— TASK PROMPT —
Go through the records below and show every line with the string "status".

┄┄┄┄┄┄┄┄┄┄┄┄┄┄┄┄┄┄┄┄

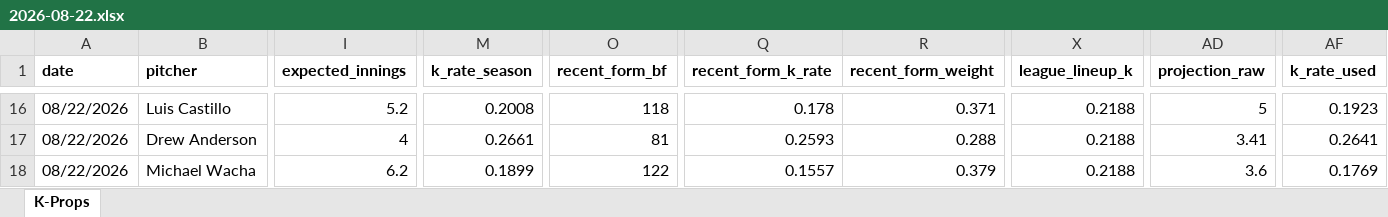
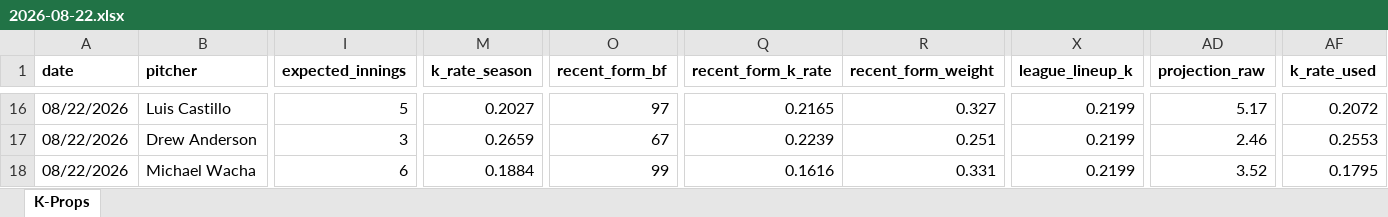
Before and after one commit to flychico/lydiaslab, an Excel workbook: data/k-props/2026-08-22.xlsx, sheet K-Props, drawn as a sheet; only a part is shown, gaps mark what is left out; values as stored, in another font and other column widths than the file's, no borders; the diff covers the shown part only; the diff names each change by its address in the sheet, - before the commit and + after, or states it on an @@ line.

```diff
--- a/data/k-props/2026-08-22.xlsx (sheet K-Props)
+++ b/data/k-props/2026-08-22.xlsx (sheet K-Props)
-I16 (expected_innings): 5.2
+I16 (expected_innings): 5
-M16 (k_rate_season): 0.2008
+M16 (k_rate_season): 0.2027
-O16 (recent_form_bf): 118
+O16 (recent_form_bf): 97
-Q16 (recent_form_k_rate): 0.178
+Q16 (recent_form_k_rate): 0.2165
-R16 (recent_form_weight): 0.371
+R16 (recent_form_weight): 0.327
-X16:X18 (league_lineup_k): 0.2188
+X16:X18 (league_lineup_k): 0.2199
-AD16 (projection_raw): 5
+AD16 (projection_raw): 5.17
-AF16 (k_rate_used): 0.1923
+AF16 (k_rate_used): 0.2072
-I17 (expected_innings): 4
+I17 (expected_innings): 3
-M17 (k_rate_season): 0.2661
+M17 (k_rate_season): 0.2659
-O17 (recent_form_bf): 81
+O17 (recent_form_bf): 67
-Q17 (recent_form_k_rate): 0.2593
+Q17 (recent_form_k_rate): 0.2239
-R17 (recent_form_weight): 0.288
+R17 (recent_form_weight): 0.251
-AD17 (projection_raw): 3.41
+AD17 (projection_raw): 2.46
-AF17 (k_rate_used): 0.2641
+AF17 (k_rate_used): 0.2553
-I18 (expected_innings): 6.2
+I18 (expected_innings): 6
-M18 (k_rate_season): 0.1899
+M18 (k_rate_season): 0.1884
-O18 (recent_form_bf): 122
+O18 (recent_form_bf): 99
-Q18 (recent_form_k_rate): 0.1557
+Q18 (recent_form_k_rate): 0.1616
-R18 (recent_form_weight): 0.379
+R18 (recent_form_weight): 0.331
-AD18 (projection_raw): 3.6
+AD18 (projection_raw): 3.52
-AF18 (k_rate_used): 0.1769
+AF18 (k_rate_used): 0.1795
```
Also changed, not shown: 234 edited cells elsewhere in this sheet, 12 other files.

┄┄┄┄┄┄┄┄┄┄┄┄┄┄┄┄┄┄┄┄

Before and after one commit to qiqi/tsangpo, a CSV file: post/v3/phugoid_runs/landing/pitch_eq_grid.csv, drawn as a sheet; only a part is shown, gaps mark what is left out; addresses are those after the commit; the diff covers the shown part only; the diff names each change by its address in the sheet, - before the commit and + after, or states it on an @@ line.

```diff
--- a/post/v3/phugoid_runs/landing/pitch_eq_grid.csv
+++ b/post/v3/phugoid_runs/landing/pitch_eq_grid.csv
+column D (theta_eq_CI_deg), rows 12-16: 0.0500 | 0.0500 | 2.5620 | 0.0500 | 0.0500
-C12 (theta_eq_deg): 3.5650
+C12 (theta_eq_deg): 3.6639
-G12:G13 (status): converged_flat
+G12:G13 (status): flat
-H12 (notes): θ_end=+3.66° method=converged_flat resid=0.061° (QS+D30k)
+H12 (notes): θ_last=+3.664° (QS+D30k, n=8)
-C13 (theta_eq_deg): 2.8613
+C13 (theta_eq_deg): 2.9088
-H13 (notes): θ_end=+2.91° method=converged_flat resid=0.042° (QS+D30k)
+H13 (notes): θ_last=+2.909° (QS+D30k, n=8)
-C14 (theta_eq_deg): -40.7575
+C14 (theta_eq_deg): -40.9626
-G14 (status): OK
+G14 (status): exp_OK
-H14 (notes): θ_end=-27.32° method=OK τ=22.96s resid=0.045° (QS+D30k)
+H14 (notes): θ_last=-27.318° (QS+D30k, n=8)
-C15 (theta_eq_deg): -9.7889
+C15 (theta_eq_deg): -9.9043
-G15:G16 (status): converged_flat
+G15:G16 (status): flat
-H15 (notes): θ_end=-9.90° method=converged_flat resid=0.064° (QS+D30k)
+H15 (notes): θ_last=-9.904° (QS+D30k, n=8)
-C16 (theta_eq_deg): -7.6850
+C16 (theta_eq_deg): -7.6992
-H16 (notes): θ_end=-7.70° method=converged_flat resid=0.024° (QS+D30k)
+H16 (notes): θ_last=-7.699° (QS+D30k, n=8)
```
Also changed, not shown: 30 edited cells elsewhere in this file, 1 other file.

┄┄┄┄┄┄┄┄┄┄┄┄┄┄┄┄┄┄┄┄

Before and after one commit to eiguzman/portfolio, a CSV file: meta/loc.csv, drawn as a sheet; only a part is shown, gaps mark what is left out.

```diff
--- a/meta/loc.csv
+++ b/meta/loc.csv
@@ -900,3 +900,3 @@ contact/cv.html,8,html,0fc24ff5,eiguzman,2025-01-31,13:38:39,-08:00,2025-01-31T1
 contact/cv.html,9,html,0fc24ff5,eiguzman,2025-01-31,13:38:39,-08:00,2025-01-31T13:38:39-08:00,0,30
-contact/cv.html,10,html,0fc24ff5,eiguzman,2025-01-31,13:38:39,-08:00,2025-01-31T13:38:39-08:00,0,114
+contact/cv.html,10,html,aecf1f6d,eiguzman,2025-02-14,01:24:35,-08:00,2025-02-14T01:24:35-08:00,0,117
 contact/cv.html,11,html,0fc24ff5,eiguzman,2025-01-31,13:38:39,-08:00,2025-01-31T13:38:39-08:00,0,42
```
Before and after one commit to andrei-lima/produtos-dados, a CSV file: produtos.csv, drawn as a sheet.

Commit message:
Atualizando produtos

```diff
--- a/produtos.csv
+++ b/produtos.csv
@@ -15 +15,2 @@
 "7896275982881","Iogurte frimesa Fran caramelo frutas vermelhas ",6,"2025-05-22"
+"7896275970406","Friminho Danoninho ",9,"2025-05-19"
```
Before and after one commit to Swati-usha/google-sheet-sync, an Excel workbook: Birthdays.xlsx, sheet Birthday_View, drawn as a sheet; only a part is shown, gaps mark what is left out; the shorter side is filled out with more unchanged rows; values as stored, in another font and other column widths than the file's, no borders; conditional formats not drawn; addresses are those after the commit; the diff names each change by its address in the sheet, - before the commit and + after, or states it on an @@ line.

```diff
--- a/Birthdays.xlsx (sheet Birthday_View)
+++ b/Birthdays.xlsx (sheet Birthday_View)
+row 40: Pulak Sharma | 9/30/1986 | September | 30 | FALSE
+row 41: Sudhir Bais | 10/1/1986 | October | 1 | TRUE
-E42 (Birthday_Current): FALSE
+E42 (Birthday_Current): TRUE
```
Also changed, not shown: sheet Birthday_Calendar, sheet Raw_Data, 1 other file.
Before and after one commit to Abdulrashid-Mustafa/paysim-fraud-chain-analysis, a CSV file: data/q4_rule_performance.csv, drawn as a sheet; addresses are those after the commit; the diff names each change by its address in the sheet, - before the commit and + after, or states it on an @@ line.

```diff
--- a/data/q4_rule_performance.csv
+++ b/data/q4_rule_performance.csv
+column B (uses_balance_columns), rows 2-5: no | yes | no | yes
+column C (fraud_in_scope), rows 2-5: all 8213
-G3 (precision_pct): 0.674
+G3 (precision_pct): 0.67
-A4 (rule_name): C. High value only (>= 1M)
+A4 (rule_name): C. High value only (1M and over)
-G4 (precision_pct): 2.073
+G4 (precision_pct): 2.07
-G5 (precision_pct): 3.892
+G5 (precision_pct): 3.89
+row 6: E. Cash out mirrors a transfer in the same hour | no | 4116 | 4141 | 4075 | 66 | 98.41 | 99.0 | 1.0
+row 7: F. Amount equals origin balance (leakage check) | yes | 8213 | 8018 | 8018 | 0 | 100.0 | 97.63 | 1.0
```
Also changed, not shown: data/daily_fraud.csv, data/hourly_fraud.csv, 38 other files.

┄┄┄┄┄┄┄┄┄┄┄┄┄┄┄┄┄┄┄┄

— EXPECTED OUTPUT —
-G12:G13 (status): converged_flat
+G12:G13 (status): flat
-G14 (status): OK
+G14 (status): exp_OK
-G15:G16 (status): converged_flat
+G15:G16 (status): flat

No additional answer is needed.